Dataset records
• • • • •

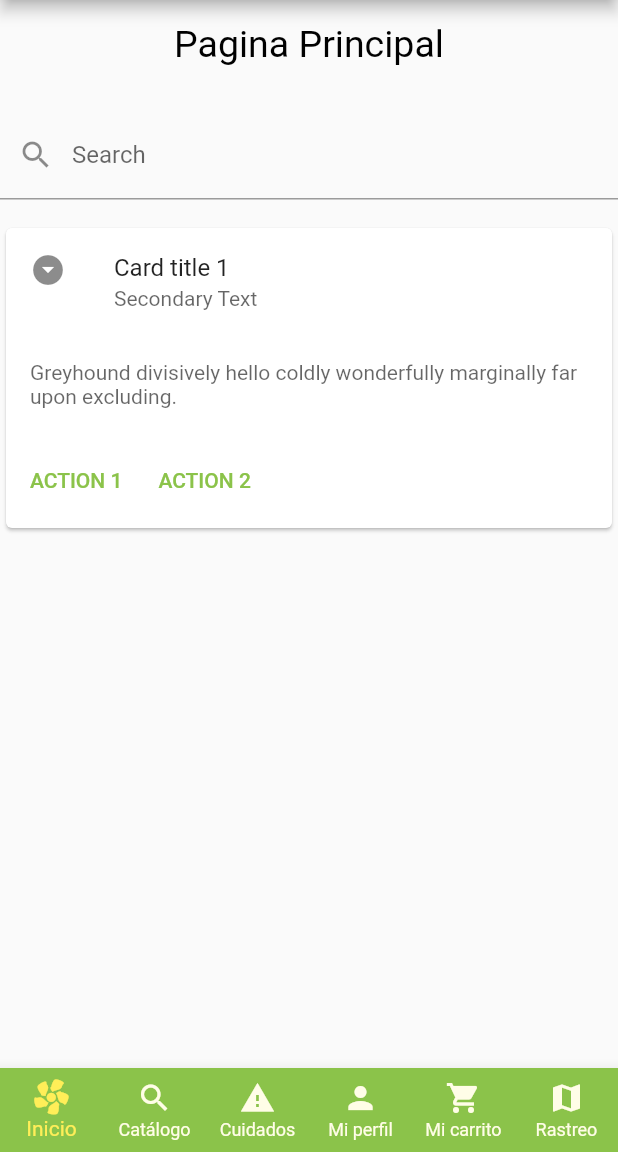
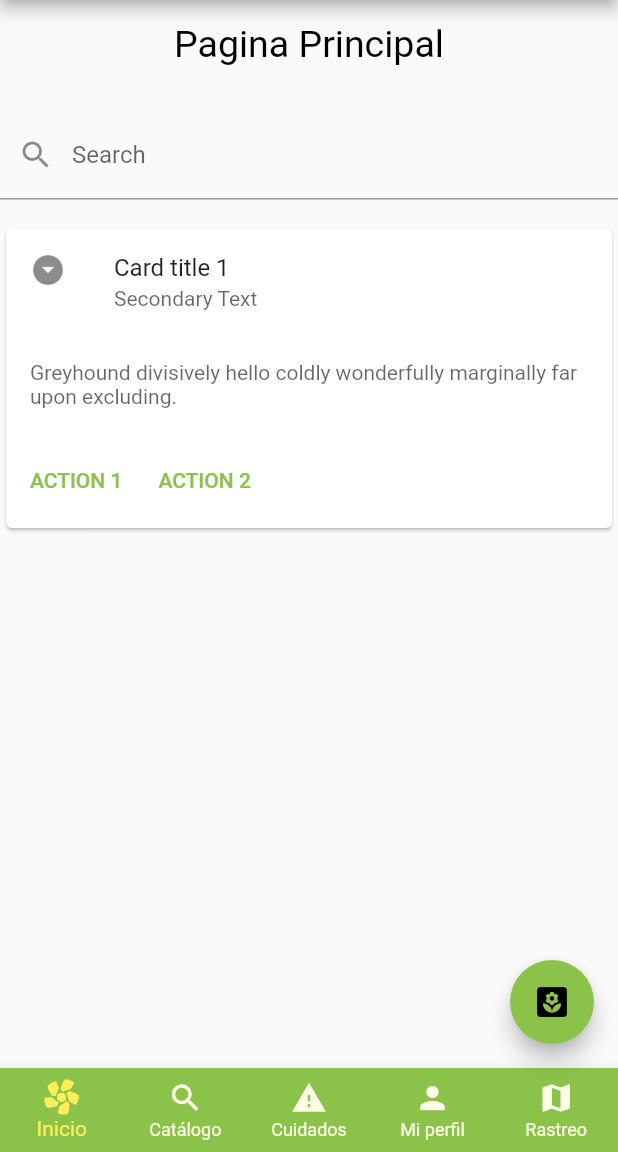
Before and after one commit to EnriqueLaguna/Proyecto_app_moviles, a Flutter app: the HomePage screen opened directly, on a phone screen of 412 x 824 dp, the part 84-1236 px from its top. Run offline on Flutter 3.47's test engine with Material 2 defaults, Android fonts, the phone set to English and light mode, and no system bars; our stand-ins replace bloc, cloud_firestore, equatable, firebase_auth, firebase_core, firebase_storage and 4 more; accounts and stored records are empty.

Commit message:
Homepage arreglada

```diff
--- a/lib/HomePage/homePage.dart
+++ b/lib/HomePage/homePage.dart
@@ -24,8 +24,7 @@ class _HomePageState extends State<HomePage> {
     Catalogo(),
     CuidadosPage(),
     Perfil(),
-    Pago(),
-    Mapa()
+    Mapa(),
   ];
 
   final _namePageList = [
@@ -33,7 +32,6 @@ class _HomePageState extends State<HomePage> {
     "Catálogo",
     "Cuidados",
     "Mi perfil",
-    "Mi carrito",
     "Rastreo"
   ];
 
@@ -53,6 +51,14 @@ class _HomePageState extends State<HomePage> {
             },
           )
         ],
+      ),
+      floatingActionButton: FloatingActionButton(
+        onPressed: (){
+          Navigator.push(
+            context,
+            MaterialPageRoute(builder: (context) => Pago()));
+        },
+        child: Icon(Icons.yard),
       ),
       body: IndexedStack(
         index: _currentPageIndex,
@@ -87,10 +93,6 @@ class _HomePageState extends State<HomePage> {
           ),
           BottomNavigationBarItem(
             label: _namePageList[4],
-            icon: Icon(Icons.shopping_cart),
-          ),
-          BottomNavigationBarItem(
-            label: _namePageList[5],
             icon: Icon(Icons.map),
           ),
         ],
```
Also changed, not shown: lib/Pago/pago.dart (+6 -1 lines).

• • • • •

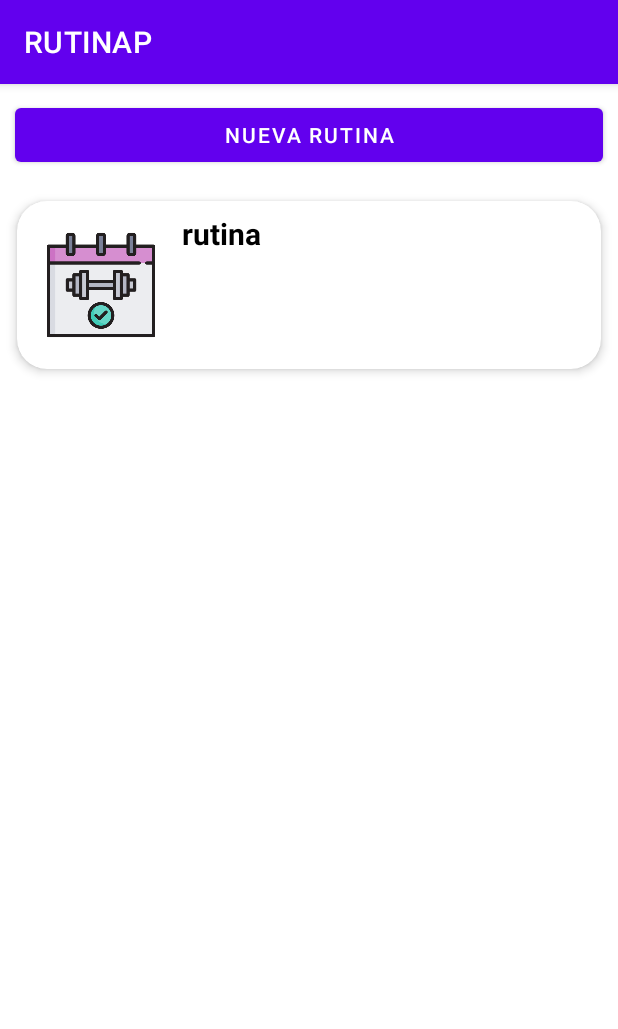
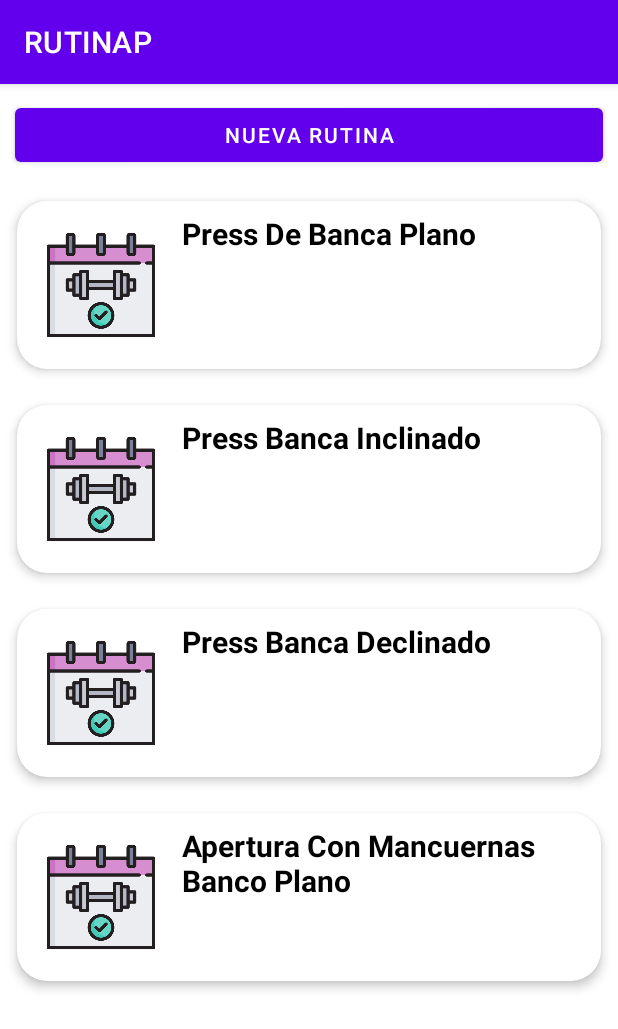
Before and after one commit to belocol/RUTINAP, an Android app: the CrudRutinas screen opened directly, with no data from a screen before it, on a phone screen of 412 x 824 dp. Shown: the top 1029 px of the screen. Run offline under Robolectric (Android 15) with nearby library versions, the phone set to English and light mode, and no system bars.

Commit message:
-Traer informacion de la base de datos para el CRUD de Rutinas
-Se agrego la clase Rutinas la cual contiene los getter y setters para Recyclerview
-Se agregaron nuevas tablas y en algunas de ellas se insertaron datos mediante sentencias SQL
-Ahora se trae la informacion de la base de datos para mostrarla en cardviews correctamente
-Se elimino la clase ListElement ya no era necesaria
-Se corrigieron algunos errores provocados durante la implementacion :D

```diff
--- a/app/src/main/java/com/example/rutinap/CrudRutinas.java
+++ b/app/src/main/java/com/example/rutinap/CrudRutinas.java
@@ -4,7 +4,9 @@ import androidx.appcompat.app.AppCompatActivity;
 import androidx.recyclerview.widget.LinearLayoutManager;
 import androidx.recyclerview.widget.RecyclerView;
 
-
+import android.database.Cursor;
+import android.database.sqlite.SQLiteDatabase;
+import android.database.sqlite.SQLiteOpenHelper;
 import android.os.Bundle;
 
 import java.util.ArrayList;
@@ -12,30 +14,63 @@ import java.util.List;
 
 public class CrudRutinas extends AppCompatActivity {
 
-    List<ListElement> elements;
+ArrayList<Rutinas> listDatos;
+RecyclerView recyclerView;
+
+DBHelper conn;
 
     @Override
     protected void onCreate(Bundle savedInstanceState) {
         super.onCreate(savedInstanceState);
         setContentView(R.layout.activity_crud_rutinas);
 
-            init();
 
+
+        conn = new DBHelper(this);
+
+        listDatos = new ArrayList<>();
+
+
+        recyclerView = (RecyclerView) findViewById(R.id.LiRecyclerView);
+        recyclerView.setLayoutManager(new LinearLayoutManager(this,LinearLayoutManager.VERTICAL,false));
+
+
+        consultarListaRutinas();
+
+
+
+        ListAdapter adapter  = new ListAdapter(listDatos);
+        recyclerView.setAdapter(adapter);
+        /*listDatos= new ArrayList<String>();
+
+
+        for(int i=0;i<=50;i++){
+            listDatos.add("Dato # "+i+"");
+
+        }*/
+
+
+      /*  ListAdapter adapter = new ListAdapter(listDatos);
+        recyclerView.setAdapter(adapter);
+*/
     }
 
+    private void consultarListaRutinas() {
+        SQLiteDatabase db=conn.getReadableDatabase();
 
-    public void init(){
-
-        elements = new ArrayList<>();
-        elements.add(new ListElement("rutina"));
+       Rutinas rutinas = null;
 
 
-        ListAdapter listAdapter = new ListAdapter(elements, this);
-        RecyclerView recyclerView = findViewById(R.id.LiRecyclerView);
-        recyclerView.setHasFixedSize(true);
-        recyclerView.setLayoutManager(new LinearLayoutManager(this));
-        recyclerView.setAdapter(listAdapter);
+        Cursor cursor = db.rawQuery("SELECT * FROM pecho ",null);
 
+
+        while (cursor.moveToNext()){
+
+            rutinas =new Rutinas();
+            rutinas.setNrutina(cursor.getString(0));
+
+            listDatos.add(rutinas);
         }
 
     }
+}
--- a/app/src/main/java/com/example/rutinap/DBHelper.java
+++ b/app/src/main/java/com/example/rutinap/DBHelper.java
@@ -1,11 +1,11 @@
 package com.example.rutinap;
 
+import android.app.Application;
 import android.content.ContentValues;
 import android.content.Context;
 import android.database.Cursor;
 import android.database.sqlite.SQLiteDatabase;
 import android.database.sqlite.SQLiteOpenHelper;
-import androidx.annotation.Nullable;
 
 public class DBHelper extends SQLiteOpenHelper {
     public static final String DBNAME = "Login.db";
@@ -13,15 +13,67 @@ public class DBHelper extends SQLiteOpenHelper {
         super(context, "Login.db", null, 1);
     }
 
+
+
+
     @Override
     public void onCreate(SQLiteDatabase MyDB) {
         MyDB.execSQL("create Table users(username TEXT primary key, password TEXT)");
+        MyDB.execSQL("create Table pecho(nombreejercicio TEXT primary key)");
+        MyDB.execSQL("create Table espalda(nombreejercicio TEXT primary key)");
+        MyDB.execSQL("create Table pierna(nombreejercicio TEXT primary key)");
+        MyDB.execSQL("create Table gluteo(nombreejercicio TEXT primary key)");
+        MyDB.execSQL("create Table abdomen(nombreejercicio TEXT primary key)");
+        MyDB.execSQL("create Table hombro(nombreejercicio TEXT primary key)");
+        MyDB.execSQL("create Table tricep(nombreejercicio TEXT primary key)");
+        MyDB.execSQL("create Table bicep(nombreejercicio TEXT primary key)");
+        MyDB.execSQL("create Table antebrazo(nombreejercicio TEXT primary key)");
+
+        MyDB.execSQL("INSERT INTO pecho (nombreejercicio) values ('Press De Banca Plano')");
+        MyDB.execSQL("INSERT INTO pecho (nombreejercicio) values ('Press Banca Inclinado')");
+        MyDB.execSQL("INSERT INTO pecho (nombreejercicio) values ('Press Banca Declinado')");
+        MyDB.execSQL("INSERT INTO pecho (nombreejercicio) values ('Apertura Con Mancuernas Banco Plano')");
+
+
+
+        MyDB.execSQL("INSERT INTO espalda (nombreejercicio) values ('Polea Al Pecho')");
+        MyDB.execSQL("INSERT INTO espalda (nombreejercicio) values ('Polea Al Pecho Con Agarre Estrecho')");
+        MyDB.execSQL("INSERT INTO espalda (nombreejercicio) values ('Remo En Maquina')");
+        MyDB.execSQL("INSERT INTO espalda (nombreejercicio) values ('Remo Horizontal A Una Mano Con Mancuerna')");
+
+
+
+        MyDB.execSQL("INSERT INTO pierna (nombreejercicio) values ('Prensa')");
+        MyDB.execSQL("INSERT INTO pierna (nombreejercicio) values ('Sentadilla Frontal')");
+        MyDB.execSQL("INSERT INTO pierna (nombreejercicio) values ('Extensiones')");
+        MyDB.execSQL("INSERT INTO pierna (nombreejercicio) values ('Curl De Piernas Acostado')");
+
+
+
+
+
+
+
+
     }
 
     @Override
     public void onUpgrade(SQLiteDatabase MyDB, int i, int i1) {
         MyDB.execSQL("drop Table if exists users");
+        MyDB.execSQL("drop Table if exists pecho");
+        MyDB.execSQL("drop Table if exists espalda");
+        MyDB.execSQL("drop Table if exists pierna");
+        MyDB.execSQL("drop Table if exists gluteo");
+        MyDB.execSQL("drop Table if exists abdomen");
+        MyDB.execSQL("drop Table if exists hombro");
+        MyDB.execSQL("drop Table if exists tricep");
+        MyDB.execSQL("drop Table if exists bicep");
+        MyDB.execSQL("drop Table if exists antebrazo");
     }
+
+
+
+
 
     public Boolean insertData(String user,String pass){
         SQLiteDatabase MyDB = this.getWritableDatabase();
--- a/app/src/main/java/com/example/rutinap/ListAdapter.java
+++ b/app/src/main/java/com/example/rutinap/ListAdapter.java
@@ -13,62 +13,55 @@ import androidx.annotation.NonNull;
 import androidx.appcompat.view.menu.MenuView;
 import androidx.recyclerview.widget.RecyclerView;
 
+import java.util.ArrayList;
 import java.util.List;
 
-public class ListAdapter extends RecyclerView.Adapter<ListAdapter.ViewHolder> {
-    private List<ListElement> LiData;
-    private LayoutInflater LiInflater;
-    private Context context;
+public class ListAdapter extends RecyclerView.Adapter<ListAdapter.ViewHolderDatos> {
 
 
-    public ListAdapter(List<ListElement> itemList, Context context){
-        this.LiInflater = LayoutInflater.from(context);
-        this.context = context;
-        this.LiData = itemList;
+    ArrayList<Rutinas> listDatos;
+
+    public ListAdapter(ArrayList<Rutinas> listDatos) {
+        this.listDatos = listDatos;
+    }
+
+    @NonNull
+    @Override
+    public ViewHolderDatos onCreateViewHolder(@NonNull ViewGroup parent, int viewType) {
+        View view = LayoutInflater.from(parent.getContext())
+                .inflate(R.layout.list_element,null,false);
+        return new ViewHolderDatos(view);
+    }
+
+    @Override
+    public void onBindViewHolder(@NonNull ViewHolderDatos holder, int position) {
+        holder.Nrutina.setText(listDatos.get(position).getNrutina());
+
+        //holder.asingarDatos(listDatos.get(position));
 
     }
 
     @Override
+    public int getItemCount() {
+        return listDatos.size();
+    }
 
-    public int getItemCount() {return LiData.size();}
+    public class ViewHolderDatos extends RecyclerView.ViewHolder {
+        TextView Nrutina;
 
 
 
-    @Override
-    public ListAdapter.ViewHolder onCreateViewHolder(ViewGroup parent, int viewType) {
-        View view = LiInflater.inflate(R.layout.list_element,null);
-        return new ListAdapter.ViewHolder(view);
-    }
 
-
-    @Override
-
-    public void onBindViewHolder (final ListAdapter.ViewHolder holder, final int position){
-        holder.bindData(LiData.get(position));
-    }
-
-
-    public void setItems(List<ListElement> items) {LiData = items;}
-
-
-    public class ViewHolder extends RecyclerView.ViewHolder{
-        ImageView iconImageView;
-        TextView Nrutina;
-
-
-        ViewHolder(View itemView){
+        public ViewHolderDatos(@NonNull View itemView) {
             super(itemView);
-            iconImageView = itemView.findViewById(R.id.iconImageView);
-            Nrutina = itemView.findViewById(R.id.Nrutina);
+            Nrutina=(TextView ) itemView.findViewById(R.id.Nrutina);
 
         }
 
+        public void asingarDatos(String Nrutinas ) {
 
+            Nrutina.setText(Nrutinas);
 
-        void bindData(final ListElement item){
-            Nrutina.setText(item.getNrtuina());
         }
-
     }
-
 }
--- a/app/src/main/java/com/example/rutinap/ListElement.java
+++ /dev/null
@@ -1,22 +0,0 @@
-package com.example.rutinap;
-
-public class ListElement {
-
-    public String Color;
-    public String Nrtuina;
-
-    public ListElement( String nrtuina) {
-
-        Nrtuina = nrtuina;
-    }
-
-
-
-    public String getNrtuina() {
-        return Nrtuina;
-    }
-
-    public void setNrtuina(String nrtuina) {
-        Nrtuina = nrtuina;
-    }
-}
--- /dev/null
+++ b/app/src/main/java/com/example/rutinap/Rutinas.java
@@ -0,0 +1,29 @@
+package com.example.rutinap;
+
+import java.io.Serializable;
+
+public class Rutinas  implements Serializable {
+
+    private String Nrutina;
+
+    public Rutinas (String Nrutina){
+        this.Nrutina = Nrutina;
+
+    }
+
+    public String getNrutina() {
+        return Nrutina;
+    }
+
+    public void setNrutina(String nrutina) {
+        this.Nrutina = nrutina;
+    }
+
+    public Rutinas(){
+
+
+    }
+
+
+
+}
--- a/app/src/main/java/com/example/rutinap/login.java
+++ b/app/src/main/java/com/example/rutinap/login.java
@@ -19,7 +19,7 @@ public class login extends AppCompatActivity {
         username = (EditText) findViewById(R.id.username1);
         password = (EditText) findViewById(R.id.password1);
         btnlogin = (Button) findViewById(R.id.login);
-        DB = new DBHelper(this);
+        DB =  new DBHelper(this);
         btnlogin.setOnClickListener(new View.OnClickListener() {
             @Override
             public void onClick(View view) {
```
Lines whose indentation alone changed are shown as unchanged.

• • • • •

Prompt » From the entries above, copy each line holding "ListElement".

Completed task »
-Se elimino la clase ListElement ya no era necesaria
-    List<ListElement> elements;
-        elements.add(new ListElement("rutina"));
-    private List<ListElement> LiData;
-    public ListAdapter(List<ListElement> itemList, Context context){
-    public void setItems(List<ListElement> items) {LiData = items;}
-        void bindData(final ListElement item){
--- a/app/src/main/java/com/example/rutinap/ListElement.java
-public class ListElement {
-    public ListElement( String nrtuina) {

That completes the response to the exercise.